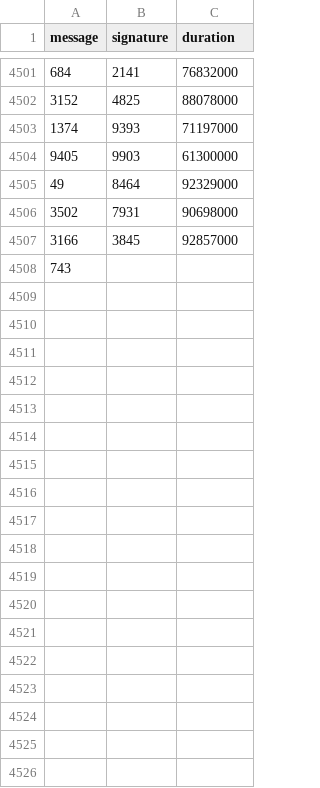
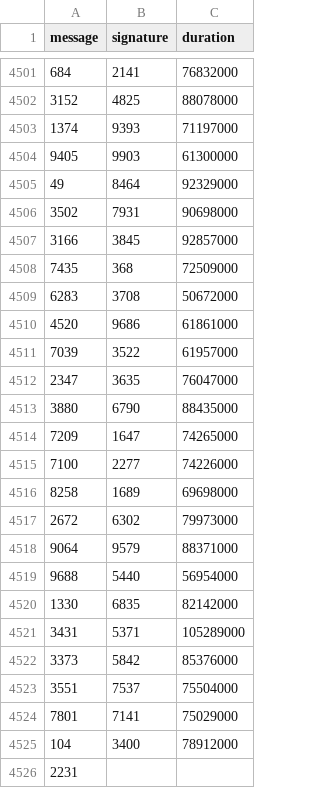
Before and after one commit to nicopupupu/QGIS_Package_Installer, a CSV file: 5ms_sleep.csv, drawn as a sheet; only a part is shown, gaps mark what is left out.

Commit message:
Fix newlines

```diff
--- a/5ms_sleep.csv
+++ b/5ms_sleep.csv
@@ -4507,2 +4507,20 @@ message,signature,duration
 3166,3845,92857000
-743
+7435,368,72509000
+6283,3708,50672000
+4520,9686,61861000
+7039,3522,61957000
+2347,3635,76047000
+3880,6790,88435000
+7209,1647,74265000
+7100,2277,74226000
+8258,1689,69698000
+2672,6302,79973000
+9064,9579,88371000
+9688,5440,56954000
+1330,6835,82142000
+3431,5371,105289000
+3373,5842,85376000
+3551,7537,75504000
+7801,7141,75029000
+104,3400,78912000
+2231
```
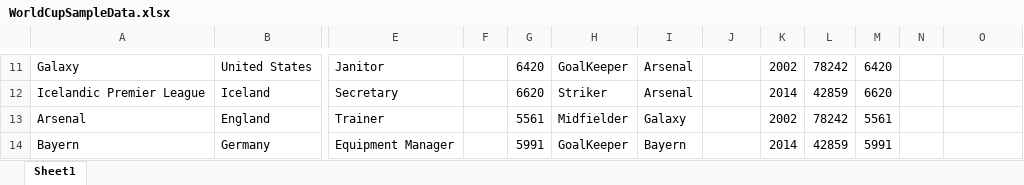
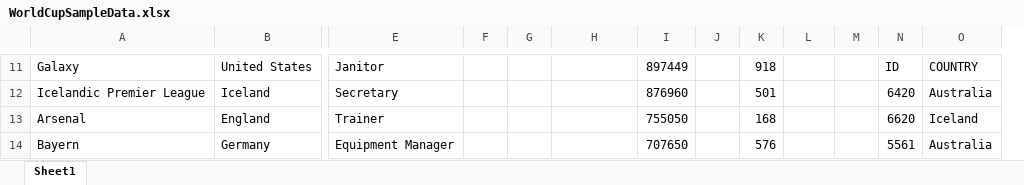
Before and after one commit to jesseClegg/WorldCupDataBaseSQL, an Excel workbook: WorldCupSampleData.xlsx, sheet Sheet1, drawn as a sheet; only a part is shown, gaps mark what is left out; values as stored, in another font and other column widths than the file's, no cell formats; removed rows and columns are numbered as before the commit, all else as after; the diff covers the shown part only; the diff names each change by its address in the sheet, - before the commit and + after, or states it on an @@ line.

Commit message:
moved table locations around, no data edits

```diff
--- a/WorldCupSampleData.xlsx (sheet Sheet1)
+++ b/WorldCupSampleData.xlsx (sheet Sheet1)
-column I, rows 11-14: Arsenal | Arsenal | Galaxy | Bayern
+column J, empty
-G11: 6420
+G11: (empty)
-H11: GoalKeeper
+H11: (empty)
-I11: (empty)
+I11: 897449
-K11: 2002
+K11: 918
-L11: 78242
+L11: (empty)
-M11: 6420
+M11: (empty)
-N11: (empty)
+N11: ID
-O11: (empty)
+O11: COUNTRY
-G12: 6620
+G12: (empty)
-H12: Striker
+H12: (empty)
-I12: (empty)
+I12: 876960
-K12: 2014
+K12: 501
-L12: 42859
+L12: (empty)
-M12: 6620
+M12: (empty)
-N12: (empty)
+N12: 6420
-O12: (empty)
+O12: Australia
-G13: 5561
+G13: (empty)
-H13: Midfielder
+H13: (empty)
-I13: (empty)
+I13: 755050
-K13: 2002
+K13: 168
-L13: 78242
+L13: (empty)
-M13: 5561
+M13: (empty)
-N13: (empty)
+N13: 6620
-O13: (empty)
+O13: Iceland
-G14: 5991
+G14: (empty)
-H14: GoalKeeper
+H14: (empty)
-I14: (empty)
+I14: 707650
-K14: 2014
+K14: 576
-L14: 42859
+L14: (empty)
-M14: 5991
+M14: (empty)
-N14: (empty)
+N14: 5561
-O14: (empty)
+O14: Australia
```
Also changed, not shown: 34 added rows, 34 removed rows and 59 edited cells elsewhere in this sheet, cell formats.
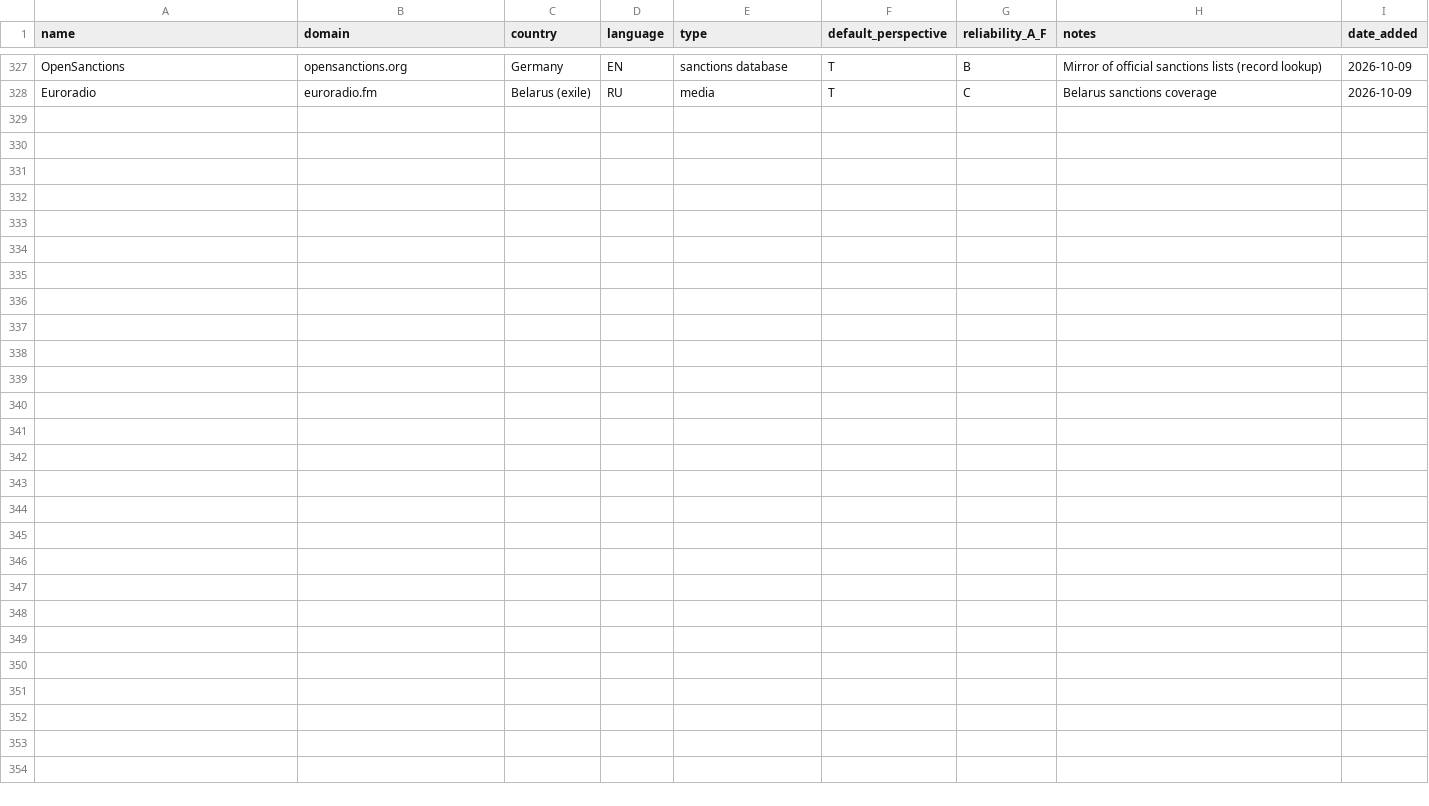
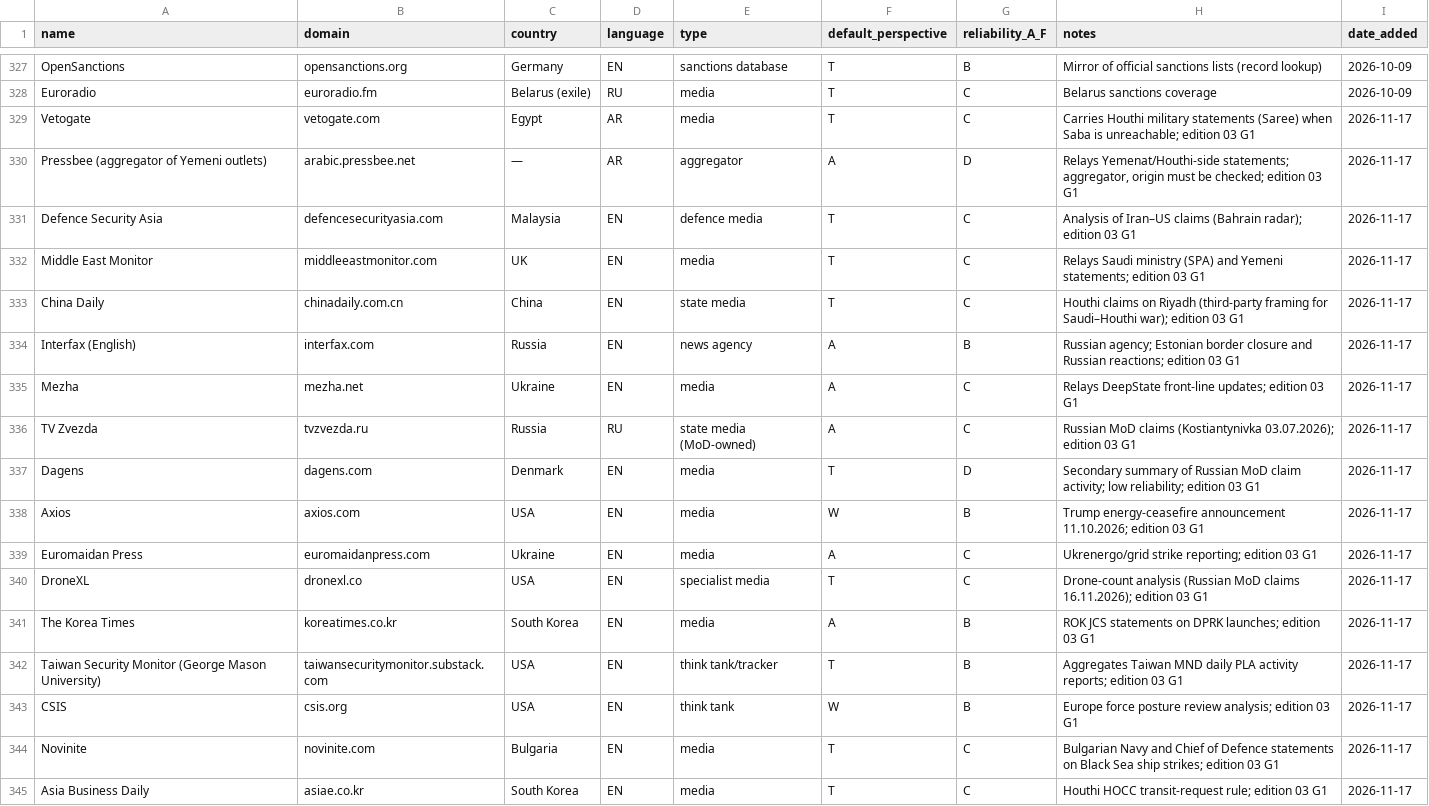
Before and after one commit to pstepien-labs/worldstate-forecast, a CSV file: registry/sources.csv, drawn as a sheet; only a part is shown, gaps mark what is left out; the diff names each change by its address in the sheet, - before the commit and + after, or states it on an @@ line.

```diff
--- a/registry/sources.csv
+++ b/registry/sources.csv
+row 329: Vetogate | vetogate.com | Egypt | AR | media | T | C | Carries Houthi military statements (Saree) when Saba is unreachable; edition 03 G1 | 2026-11-17
+row 330: Pressbee (aggregator of Yemeni outlets) | arabic.pressbee.net | — | AR | aggregator | A | D | Relays Yemenat/Houthi-side statements; aggregator, origin must be checked; edition 03 G1 | 2026-11-17
+row 331: Defence Security Asia | defencesecurityasia.com | Malaysia | EN | defence media | T | C | Analysis of Iran–US claims (Bahrain radar); edition 03 G1 | 2026-11-17
+row 332: Middle East Monitor | middleeastmonitor.com | UK | EN | media | T | C | Relays Saudi ministry (SPA) and Yemeni statements; edition 03 G1 | 2026-11-17
+row 333: China Daily | chinadaily.com.cn | China | EN | state media | T | C | Houthi claims on Riyadh (third-party framing for Saudi–Houthi war); edition 03 G1 | 2026-11-17
+row 334: Interfax (English) | interfax.com | Russia | EN | news agency | A | B | Russian agency; Estonian border closure and Russian reactions; edition 03 G1 | 2026-11-17
+row 335: Mezha | mezha.net | Ukraine | EN | media | A | C | Relays DeepState front-line updates; edition 03 G1 | 2026-11-17
+row 336: TV Zvezda | tvzvezda.ru | Russia | RU | state media (MoD-owned) | A | C | Russian MoD claims (Kostiantynivka 03.07.2026); edition 03 G1 | 2026-11-17
+row 337: Dagens | dagens.com | Denmark | EN | media | T | D | Secondary summary of Russian MoD claim activity; low reliability; edition 03 G1 | 2026-11-17
+row 338: Axios | axios.com | USA | EN | media | W | B | Trump energy-ceasefire announcement 11.10.2026; edition 03 G1 | 2026-11-17
+row 339: Euromaidan Press | euromaidanpress.com | Ukraine | EN | media | A | C | Ukrenergo/grid strike reporting; edition 03 G1 | 2026-11-17
+row 340: DroneXL | dronexl.co | USA | EN | specialist media | T | C | Drone-count analysis (Russian MoD claims 16.11.2026); edition 03 G1 | 2026-11-17
+row 341: The Korea Times | koreatimes.co.kr | South Korea | EN | media | A | B | ROK JCS statements on DPRK launches; edition 03 G1 | 2026-11-17
+row 342: Taiwan Security Monitor (George Mason University) | taiwansecuritymonitor.substack.com | USA | EN | think tank/tracker | T | B | Aggregates Taiwan MND daily PLA activity reports; edition 03 G1 | 2026-11-17
+row 343: CSIS | csis.org | USA | EN | think tank | W | B | Europe force posture review analysis; edition 03 G1 | 2026-11-17
+row 344: Novinite | novinite.com | Bulgaria | EN | media | T | C | Bulgarian Navy and Chief of Defence statements on Black Sea ship strikes; edition 03 G1 | 2026-11-17
+row 345: Asia Business Daily | asiae.co.kr | South Korea | EN | media | T | C | Houthi HOCC transit-request rule; edition 03 G1 | 2026-11-17
```
Also changed, not shown: 5 other files.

-------

### Exercise aim
The exercise is to copy out every line above that has the word "statements" in it.

### Response
+row 329: Vetogate | vetogate.com | Egypt | AR | media | T | C | Carries Houthi military statements (Saree) when Saba is unreachable; edition 03 G1 | 2026-11-17
+row 330: Pressbee (aggregator of Yemeni outlets) | arabic.pressbee.net | — | AR | aggregator | A | D | Relays Yemenat/Houthi-side statements; aggregator, origin must be checked; edition 03 G1 | 2026-11-17
+row 332: Middle East Monitor | middleeastmonitor.com | UK | EN | media | T | C | Relays Saudi ministry (SPA) and Yemeni statements; edition 03 G1 | 2026-11-17
+row 341: The Korea Times | koreatimes.co.kr | South Korea | EN | media | A | B | ROK JCS statements on DPRK launches; edition 03 G1 | 2026-11-17
+row 344: Novinite | novinite.com | Bulgaria | EN | media | T | C | Bulgarian Navy and Chief of Defence statements on Black Sea ship strikes; edition 03 G1 | 2026-11-17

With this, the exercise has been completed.